- **Activity**
Which of the lines below contain the string "index"? Copy each one.

Segment Start: Data in this exercise

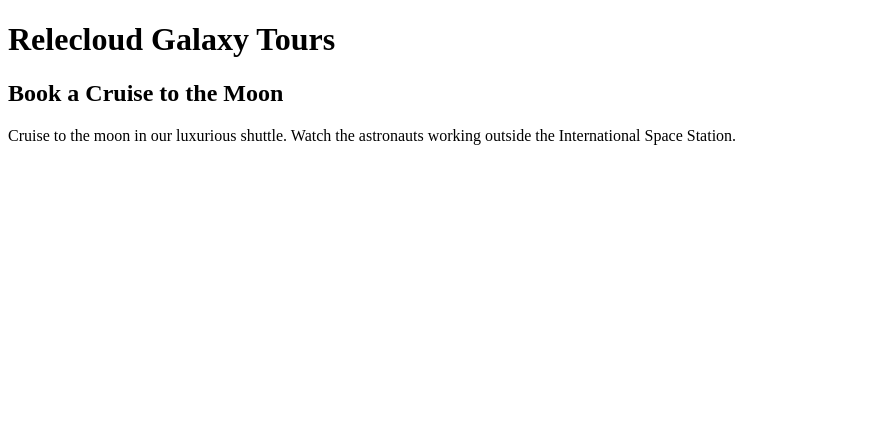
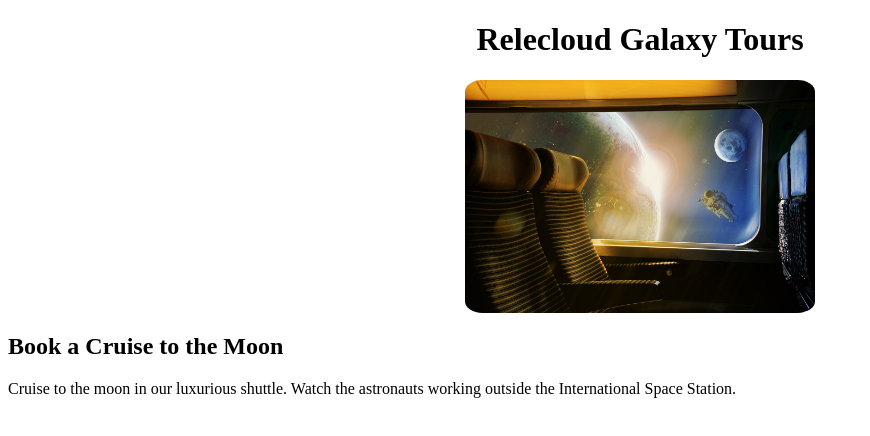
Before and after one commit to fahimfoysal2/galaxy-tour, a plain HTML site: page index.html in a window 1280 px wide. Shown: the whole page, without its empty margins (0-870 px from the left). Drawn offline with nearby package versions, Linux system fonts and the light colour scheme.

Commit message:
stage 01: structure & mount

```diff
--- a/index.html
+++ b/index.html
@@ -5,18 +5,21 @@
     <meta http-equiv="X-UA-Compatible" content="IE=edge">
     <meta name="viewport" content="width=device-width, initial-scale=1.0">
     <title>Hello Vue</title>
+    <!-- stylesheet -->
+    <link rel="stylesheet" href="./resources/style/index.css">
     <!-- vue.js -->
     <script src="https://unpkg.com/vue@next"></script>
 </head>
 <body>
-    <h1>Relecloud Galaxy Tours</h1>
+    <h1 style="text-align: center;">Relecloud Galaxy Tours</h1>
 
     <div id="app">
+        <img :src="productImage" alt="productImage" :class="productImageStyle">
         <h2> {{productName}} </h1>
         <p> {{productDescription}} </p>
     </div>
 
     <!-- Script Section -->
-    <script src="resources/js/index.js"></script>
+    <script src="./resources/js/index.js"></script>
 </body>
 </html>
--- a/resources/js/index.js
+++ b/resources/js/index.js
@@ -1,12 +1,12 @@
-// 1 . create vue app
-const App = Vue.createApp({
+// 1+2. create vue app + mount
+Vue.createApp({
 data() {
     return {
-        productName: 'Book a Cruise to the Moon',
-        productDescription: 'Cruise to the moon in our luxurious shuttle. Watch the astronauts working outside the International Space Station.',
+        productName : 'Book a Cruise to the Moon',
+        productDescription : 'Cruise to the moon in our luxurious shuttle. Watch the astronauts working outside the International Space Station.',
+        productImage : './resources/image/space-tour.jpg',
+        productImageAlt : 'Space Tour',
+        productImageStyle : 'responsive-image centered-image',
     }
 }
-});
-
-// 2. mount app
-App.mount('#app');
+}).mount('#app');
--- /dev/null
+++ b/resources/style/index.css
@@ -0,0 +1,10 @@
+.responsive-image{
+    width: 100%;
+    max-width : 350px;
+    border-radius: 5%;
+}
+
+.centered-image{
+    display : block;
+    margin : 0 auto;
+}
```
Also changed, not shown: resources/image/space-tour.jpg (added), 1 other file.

Segment End: Data in this exercise

- **Solution to the problem**
Before and after one commit to fahimfoysal2/galaxy-tour, a plain HTML site: page index.html in a window 1280 px wide. Shown: the whole page, without its empty margins (0-870 px from the left). Drawn offline with nearby package versions, Linux system fonts and the light colour scheme.
--- a/index.html
+++ b/index.html
+    <link rel="stylesheet" href="./resources/style/index.css">
-    <script src="resources/js/index.js"></script>
+    <script src="./resources/js/index.js"></script>
--- a/resources/js/index.js
+++ b/resources/js/index.js
+++ b/resources/style/index.css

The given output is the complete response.